WASHINGTON (AP) — Michelle Obama called civil rights leader Whitney Young one of the "unsung heroes" who helped make a more fair and just society.
The first lady spoke Tuesday before a screening of the documentary "The Powerbroker: Whitney Young's Fight for Civil Rights." It follows Young's rise from segregated Kentucky to leader of the National Urban League during the 1960s.
Young was one of the organizers for the 1963 March on Washington, which featured Martin Luther King Jr.'s "I Have A Dream" speech. Mrs. Obama is scheduled to join President Barack Obama as he makes a speech Wednesday commemorating the 50th anniversary of the march.
"For every Dr. King, there is a Whitney Young or a Roy Wilkins or a Dorothy Height, each of whom played a critical role in the struggle for change," she said before the screening at the Eisenhower Executive Office Building, part of the White House complex.

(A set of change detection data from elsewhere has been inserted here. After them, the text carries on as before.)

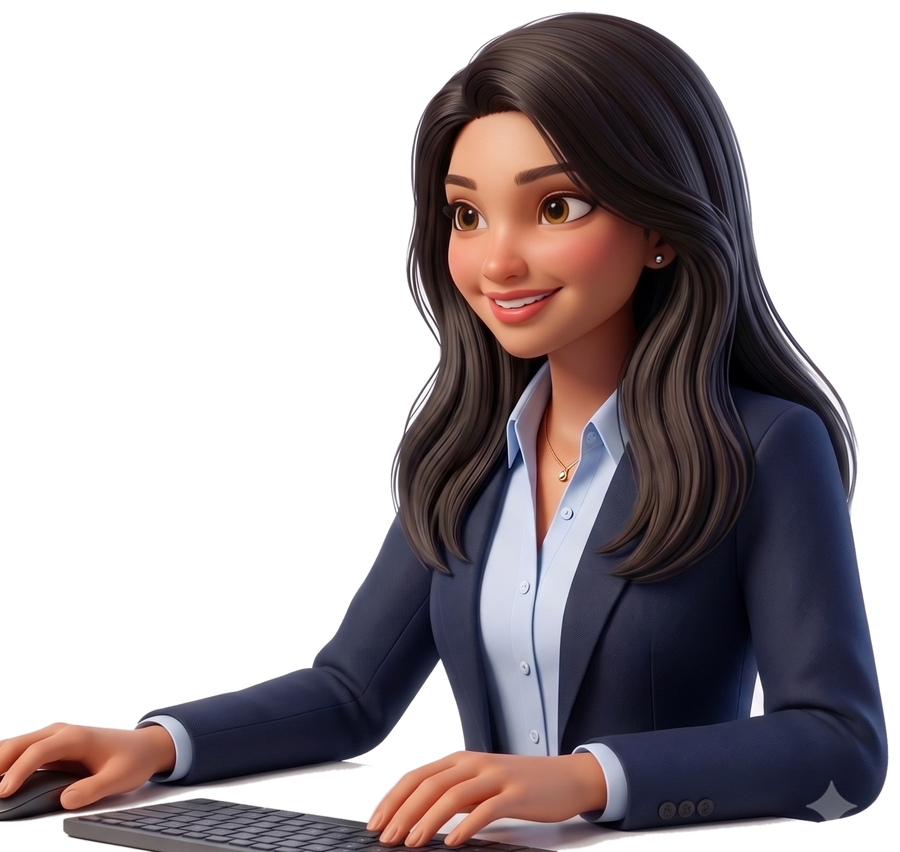
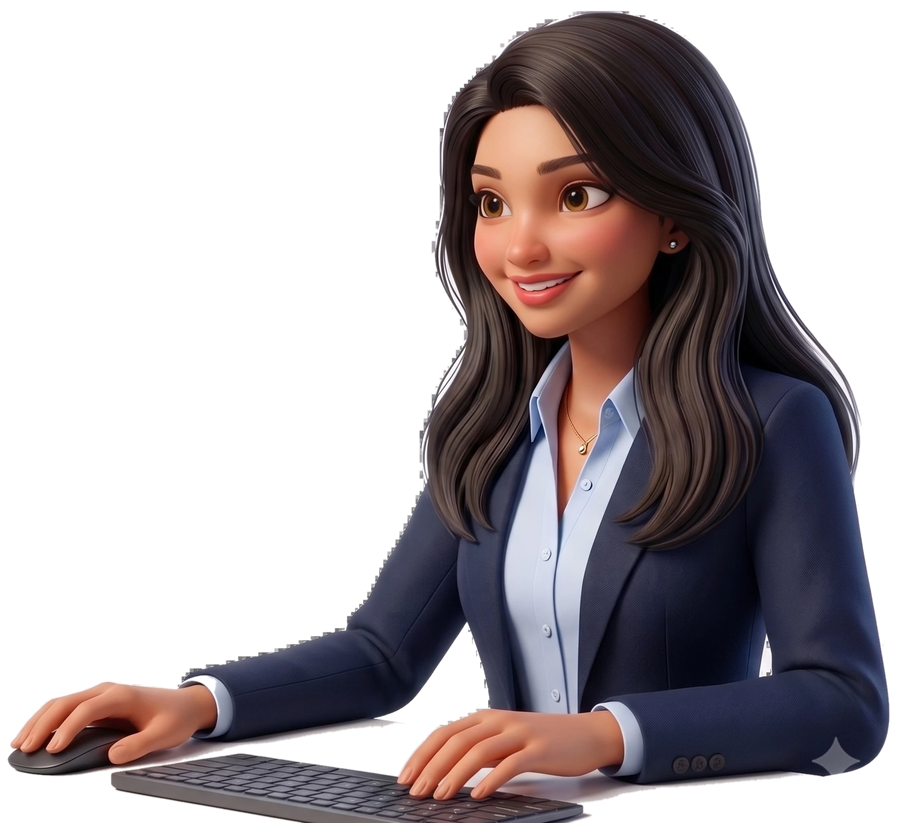
auto-commit for 73245851-42d3-4d73-871a-cd00f5456b66

Changed region(s): [[0.0, 0.0, 0.9956, 1.0], [0.8089, 0.6683, 0.8711, 0.729]]

diff --git a/frontend/src/components/portfolio/Navbar.jsx b/frontend/src/components/portfolio/Navbar.jsx
@@ -59,7 +59,8 @@ export const Navbar = () => {
           ))}
           <a
             href={PROFILE.resumeUrl}
-            download
+            target="_blank"
+            rel="noopener noreferrer"
             data-testid="nav-resume-btn"
             className="border border-[#00FF94] px-4 py-2 font-mono text-xs uppercase tracking-[0.15em] text-[#00FF94] transition-colors hover:bg-[#00FF94] hover:text-black"
           >
@@ -97,11 +98,12 @@ export const Navbar = () => {
               ))}
               <a
                 href={PROFILE.resumeUrl}
-                download
+                target="_blank"
+                rel="noopener noreferrer"
                 data-testid="nav-mobile-resume"
                 className="mt-2 border border-[#00FF94] px-4 py-3 text-center font-mono text-sm uppercase tracking-[0.15em] text-[#00FF94]"
               >
-                Download Resume
+                View Resume
               </a>
             </div>
           </motion.div>

diff --git a/frontend/src/components/portfolio/Contact.jsx b/frontend/src/components/portfolio/Contact.jsx
@@ -146,11 +146,12 @@ export const Contact = () => {
 
             <a
               href={PROFILE.resumeUrl}
-              download
+              target="_blank"
+              rel="noopener noreferrer"
               data-testid="contact-resume-download"
               className="flex items-center justify-center gap-3 border border-[#00FF94] py-5 font-mono text-xs uppercase tracking-[0.15em] text-[#00FF94] transition-colors hover:bg-[#00FF94] hover:text-black"
             >
-              <FileText size={16} /> Download Résumé (PDF)
+              <FileText size={16} /> View Résumé (PDF)
             </a>
           </motion.div>
         </div>

diff --git a/frontend/public/index.html b/frontend/public/index.html
@@ -21,7 +21,7 @@
         work correctly both with client-side routing and a non-root public URL.
         Learn how to configure a non-root public URL by running `npm run build`.
         -->
-        <title>Emergent | Fullstack App</title>
+        <title>Archi's</title>
         <script>window.addEventListener("error",function(e){if(e.error instanceof DOMException&&e.error.name==="DataCloneError"&&e.message&&e.message.includes("PerformanceServerTiming")){e.stopImmediatePropagation();e.preventDefault()}},true);</script>
         <script src="https://assets.emergent.sh/scripts/emergent-main.js"></script>
     </head>

diff --git a/frontend/src/components/portfolio/Hero.jsx b/frontend/src/components/portfolio/Hero.jsx
@@ -112,7 +112,8 @@ export const Hero = () => {
           </button>
           <a
             href={PROFILE.resumeUrl}
-            download
+            target="_blank"
+            rel="noopener noreferrer"
             data-testid="hero-read-resume"
             className="flex items-center gap-2 border border-white/20 px-7 py-4 font-mono text-xs uppercase tracking-[0.15em] text-white transition-colors hover:border-[#00FF94] hover:text-[#00FF94]"
           >

diff --git a/frontend/src/components/portfolio/Avatar.jsx b/frontend/src/components/portfolio/Avatar.jsx
@@ -271,7 +271,7 @@ export const Avatar = () => {
         <div className="absolute inset-0 rounded-full bg-[radial-gradient(circle_at_center,transparent_55%,rgba(5,5,5,0.7)_100%)]" />
 
         <motion.img
-          src="/avatar.png"
+          src="/avatar.png?v=2"
           alt="Archi's AI assistant"
           className="relative z-[1] w-full"
           style={{

diff --git a/frontend/src/data/portfolio.js b/frontend/src/data/portfolio.js
@@ -5,7 +5,7 @@ export const PROFILE = {
   role: "AI/ML Engineer",
   location: "Raipur, India",
   email: "singhalarchi583@gmail.com",
-  resumeUrl: "/Archi_Singhal_Resume.pdf",
+  resumeUrl: "https://drive.google.com/file/d/1y5-U6qjV5twincrkOAJFqvotMqpbAEB1/view?usp=sharing",
   badge: "OPEN TO WORK",
   headlineName: "ARCHI",
   subtitle: "Aspiring AI/ML Engineer",

diff --git a/backend/remove_bg.py b/backend/remove_bg.py
@@ -2,7 +2,7 @@ import numpy as np
 from PIL import Image, ImageFilter
 from scipy import ndimage
 
-src = "/app/frontend/public/avatar.png"
+src = "/tmp/newavatar.webp"
 img = Image.open(src).convert("RGBA")
 arr = np.array(img)
 rgb = arr[:, :, :3].astype(np.int16)
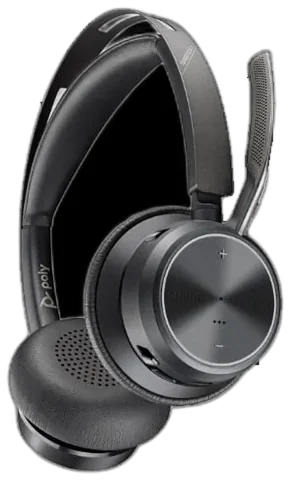
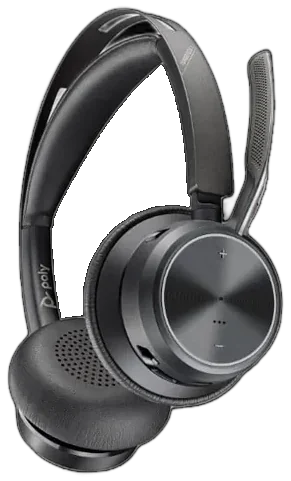
Punch enclosed head props from Voyager 4300 and Focus 2 cutouts.
Opt in hole-punch for the two Poly headset hero images so the black studio silhouette under the headband arch is transparent.

diff --git a/scripts/remove-backgrounds.py b/scripts/remove-backgrounds.py
@@ -111,6 +111,8 @@ HOLE_PUNCH: dict[str, dict[str, float]] = {
     "img-5ada38fb4a": {"min_area_pct": 0.04},  # Headset 520
     "img-bf6dfa019e": {"min_area_pct": 0.04},  # Headset 560
     "img-8cb7938ed5": {"min_area_pct": 0.04},  # Headset 730 (twin)
+    "img-da6d23e902": {"min_area_pct": 0.04},  # Voyager 4300
+    "img-e0546342cc": {"min_area_pct": 0.04},  # Voyager Focus 2
 }
 HOLE_PUNCH_BLACK_TOL = 30  # RGB.min() < this counts as "deep black"
 HOLE_PUNCH_OPAQUE_TOL = 200  # alpha >= this is "fully opaque foreground"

Mrs. Obama said she learned from the documentary that Young drew from his intelligence and sense of humor to face discrimination and challenges. He worked with three presidential administrations, community leaders, business executives and regular citizens to champion for race relations.
The first lady graduated from Whitney M. Young Magnet High School in Chicago in 1981.
Mrs. Obama urged the audience including middle and high school students from Washington, D.C., and Loudon County, Va., to become "agents of change" like Young and make their communities and country more safe, prosperous and free.
She told the students they could become filmmakers, teachers, doctors and business executives, as long as they focus on their education now to prepare themselves for opportunities to come.
"Whatever you do, what I want you all to take with you is that I want you to keep pushing to be the very best that you can be at whatever you choose, and that takes hard work," she said. "You have to put in the time and the energy to be great."
The documentary, airing on PBS, includes insight on Young from former Defense Secretary Donald H. Rumsfeld, Harvard scholar Henry Louis Gates Jr. and business executive Vernon Jordan.